== PROVIDED RECORDS ==
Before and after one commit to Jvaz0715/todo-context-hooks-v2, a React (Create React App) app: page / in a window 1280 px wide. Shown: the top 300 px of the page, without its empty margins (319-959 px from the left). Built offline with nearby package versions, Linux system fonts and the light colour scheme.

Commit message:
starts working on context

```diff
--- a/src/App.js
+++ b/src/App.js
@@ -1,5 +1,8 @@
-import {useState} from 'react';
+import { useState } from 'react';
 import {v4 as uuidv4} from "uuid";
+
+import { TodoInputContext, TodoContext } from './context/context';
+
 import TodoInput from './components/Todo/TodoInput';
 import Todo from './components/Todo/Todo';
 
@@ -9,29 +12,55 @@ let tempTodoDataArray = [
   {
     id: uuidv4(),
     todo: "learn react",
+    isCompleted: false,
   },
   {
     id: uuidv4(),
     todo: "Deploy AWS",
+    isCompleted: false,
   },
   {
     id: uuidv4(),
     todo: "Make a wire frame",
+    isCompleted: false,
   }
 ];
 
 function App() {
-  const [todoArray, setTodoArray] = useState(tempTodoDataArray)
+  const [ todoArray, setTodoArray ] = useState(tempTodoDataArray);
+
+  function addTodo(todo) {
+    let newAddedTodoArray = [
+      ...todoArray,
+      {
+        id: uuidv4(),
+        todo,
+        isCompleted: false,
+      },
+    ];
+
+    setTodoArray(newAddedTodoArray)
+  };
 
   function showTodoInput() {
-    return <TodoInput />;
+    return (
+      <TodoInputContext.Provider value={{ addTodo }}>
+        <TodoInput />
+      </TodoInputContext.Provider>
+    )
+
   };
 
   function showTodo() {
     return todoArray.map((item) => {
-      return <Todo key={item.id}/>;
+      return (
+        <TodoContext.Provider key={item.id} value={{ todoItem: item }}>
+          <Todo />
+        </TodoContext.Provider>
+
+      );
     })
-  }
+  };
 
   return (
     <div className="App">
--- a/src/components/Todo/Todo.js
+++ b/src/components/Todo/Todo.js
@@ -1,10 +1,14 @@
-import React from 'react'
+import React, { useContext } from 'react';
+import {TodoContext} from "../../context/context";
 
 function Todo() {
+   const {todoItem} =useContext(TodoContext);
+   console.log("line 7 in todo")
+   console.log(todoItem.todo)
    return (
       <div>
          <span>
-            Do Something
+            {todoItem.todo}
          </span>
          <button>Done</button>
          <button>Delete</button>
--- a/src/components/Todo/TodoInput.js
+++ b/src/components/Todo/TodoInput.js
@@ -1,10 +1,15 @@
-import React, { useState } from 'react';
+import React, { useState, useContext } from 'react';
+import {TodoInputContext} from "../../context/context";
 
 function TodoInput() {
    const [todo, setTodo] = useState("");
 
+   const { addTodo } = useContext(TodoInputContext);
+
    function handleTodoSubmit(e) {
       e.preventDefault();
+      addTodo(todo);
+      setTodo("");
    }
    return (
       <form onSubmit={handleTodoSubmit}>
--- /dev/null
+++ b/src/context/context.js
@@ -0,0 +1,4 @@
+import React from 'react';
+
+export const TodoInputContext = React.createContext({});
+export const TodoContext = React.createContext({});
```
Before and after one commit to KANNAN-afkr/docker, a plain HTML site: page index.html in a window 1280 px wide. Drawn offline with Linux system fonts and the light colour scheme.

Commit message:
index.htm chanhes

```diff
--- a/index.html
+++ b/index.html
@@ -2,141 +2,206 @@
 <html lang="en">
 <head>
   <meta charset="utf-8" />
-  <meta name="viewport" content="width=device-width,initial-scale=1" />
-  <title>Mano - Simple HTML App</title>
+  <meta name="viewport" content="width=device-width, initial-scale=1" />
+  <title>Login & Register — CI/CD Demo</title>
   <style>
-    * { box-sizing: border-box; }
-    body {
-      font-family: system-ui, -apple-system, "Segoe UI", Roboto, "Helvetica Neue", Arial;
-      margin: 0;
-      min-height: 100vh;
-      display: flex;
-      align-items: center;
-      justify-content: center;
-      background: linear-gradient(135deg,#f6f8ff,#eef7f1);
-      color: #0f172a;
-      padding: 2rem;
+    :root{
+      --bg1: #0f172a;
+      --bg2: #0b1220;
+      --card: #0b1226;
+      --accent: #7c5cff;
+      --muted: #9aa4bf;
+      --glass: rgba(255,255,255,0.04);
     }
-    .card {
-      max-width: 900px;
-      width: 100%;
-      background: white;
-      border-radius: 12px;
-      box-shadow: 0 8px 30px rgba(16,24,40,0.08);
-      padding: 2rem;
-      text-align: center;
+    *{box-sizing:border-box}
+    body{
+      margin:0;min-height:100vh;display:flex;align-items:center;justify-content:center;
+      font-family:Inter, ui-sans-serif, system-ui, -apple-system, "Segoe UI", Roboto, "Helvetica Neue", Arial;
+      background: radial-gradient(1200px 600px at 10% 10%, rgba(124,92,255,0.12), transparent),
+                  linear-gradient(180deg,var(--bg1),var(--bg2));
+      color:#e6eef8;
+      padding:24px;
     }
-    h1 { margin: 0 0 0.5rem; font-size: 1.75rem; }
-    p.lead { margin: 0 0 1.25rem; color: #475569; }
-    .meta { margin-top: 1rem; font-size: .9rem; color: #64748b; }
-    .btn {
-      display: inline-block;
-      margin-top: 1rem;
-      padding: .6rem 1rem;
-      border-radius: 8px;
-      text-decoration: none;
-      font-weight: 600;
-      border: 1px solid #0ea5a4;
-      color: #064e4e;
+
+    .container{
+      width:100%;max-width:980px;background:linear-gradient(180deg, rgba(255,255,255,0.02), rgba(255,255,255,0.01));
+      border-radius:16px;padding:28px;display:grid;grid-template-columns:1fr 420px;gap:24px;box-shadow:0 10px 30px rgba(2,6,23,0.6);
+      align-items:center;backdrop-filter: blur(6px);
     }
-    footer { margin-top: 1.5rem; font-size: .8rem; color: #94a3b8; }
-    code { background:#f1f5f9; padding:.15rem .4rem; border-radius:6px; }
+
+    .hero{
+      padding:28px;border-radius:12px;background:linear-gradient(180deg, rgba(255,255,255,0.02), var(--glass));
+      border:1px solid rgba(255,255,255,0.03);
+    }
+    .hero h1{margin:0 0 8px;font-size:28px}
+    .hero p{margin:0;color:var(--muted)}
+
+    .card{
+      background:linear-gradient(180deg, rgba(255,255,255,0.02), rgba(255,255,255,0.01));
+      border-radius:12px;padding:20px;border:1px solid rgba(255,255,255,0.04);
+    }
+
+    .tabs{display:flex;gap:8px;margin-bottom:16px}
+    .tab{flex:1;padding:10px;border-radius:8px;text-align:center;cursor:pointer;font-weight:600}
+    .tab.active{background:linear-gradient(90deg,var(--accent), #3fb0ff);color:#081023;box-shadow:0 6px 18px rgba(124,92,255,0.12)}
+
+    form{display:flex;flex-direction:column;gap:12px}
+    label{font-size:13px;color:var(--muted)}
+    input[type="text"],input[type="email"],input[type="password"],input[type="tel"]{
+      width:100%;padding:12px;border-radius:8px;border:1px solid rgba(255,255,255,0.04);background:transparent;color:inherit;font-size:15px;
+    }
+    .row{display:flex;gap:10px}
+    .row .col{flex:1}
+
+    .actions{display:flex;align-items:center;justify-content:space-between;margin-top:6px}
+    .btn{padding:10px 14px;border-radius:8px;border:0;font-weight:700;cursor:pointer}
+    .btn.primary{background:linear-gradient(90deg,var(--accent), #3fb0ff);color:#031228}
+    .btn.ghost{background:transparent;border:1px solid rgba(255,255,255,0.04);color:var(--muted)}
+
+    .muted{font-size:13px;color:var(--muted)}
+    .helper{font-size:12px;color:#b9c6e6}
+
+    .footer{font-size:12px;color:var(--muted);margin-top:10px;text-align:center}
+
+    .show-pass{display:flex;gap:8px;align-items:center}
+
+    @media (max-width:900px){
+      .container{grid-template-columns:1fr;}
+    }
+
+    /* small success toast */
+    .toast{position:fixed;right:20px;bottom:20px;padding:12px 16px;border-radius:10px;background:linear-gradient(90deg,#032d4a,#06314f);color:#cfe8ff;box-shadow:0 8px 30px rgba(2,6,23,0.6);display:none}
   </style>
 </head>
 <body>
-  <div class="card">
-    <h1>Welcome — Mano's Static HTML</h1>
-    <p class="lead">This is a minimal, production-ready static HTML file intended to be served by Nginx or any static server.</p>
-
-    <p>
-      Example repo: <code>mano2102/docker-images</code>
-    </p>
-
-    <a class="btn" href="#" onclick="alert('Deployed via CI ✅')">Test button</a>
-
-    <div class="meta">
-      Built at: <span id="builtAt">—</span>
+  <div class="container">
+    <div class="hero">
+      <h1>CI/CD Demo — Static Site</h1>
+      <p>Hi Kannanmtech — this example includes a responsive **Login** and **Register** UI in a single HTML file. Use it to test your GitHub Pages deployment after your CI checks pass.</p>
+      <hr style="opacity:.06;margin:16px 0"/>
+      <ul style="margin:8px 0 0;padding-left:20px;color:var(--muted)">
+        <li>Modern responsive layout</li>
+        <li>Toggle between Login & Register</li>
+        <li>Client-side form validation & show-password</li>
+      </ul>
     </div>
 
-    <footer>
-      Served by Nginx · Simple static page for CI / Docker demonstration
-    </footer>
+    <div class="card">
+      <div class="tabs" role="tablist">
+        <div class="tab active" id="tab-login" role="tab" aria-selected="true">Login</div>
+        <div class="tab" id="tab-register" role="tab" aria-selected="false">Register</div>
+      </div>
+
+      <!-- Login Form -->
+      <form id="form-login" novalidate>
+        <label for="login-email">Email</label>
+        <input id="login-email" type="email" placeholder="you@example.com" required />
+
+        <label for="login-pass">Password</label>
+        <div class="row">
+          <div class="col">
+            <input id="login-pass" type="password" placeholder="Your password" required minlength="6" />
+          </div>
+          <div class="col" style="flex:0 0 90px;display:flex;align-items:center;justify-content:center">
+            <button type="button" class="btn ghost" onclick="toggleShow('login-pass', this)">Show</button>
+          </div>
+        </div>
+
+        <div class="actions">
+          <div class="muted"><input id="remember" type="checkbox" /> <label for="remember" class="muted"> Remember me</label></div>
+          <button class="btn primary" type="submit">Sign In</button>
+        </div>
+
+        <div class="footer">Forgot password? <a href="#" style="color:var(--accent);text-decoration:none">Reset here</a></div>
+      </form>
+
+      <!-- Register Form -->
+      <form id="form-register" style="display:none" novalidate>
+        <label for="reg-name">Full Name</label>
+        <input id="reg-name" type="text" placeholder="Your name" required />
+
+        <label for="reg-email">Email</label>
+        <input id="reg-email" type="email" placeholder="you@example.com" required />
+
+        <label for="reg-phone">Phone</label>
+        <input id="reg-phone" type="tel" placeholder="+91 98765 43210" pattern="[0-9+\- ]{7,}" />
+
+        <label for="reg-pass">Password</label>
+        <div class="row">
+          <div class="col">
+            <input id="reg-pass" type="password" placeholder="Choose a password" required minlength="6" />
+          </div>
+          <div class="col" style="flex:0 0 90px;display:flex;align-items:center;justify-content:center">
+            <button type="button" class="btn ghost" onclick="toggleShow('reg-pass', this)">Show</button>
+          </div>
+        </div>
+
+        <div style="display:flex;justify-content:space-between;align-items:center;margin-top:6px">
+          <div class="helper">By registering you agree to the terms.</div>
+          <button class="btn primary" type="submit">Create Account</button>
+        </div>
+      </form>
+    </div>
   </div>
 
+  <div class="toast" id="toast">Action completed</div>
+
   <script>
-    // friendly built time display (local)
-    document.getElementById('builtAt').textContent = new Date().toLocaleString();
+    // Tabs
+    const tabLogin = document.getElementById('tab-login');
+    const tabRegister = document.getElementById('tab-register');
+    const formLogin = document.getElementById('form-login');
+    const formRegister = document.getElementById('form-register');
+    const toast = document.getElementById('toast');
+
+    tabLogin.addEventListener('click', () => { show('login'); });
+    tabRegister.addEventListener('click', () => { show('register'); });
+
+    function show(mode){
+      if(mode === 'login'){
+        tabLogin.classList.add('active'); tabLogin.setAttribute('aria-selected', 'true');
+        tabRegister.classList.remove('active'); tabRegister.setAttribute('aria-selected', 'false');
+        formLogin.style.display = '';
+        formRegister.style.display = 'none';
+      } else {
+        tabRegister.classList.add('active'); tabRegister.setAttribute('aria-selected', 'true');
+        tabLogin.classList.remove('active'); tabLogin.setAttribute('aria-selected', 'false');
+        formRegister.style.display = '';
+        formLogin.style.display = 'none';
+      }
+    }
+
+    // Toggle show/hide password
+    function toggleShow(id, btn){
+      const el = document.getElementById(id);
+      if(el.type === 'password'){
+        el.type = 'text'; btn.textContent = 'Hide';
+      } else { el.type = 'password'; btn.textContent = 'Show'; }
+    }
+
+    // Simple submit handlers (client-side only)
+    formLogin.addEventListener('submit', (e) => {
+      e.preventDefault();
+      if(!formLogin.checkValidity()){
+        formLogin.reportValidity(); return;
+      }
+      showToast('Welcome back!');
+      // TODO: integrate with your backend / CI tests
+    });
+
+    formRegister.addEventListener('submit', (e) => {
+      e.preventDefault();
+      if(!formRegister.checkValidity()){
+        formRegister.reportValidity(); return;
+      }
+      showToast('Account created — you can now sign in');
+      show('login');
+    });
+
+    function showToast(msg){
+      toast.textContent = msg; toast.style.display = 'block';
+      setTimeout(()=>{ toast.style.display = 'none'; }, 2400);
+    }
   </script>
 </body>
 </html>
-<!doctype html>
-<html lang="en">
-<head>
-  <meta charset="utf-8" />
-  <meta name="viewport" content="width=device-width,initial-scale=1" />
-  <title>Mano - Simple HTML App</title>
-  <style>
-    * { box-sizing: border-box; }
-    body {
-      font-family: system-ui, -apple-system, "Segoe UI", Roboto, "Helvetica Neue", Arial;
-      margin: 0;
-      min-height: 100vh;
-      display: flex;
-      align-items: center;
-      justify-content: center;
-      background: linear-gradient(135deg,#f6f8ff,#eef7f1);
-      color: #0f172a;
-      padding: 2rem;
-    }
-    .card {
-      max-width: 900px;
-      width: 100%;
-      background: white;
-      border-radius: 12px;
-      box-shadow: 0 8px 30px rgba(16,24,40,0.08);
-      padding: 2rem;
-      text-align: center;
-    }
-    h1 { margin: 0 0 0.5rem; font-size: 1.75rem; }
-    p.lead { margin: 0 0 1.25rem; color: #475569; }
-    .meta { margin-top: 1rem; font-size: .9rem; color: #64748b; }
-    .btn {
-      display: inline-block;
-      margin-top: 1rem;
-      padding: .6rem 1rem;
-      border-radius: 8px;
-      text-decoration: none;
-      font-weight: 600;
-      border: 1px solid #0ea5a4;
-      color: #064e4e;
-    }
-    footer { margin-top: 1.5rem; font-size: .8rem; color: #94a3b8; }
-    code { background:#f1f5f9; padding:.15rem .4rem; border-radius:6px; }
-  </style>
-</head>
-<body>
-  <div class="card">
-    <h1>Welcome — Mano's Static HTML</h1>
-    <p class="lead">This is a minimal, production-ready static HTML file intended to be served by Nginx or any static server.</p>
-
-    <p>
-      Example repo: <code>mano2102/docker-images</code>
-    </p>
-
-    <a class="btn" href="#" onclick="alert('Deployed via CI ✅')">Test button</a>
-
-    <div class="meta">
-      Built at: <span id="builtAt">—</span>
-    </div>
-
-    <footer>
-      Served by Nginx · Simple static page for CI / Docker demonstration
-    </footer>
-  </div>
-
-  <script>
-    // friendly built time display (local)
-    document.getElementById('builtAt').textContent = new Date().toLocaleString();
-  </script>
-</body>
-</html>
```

== WHAT THE TASK REQUIRES ==
Review the entries above and return every line where "span" appears.

== EXPECTED ANSWER ==
          <span>
          </span>
-      Built at: <span id="builtAt">—</span>
-      Built at: <span id="builtAt">—</span>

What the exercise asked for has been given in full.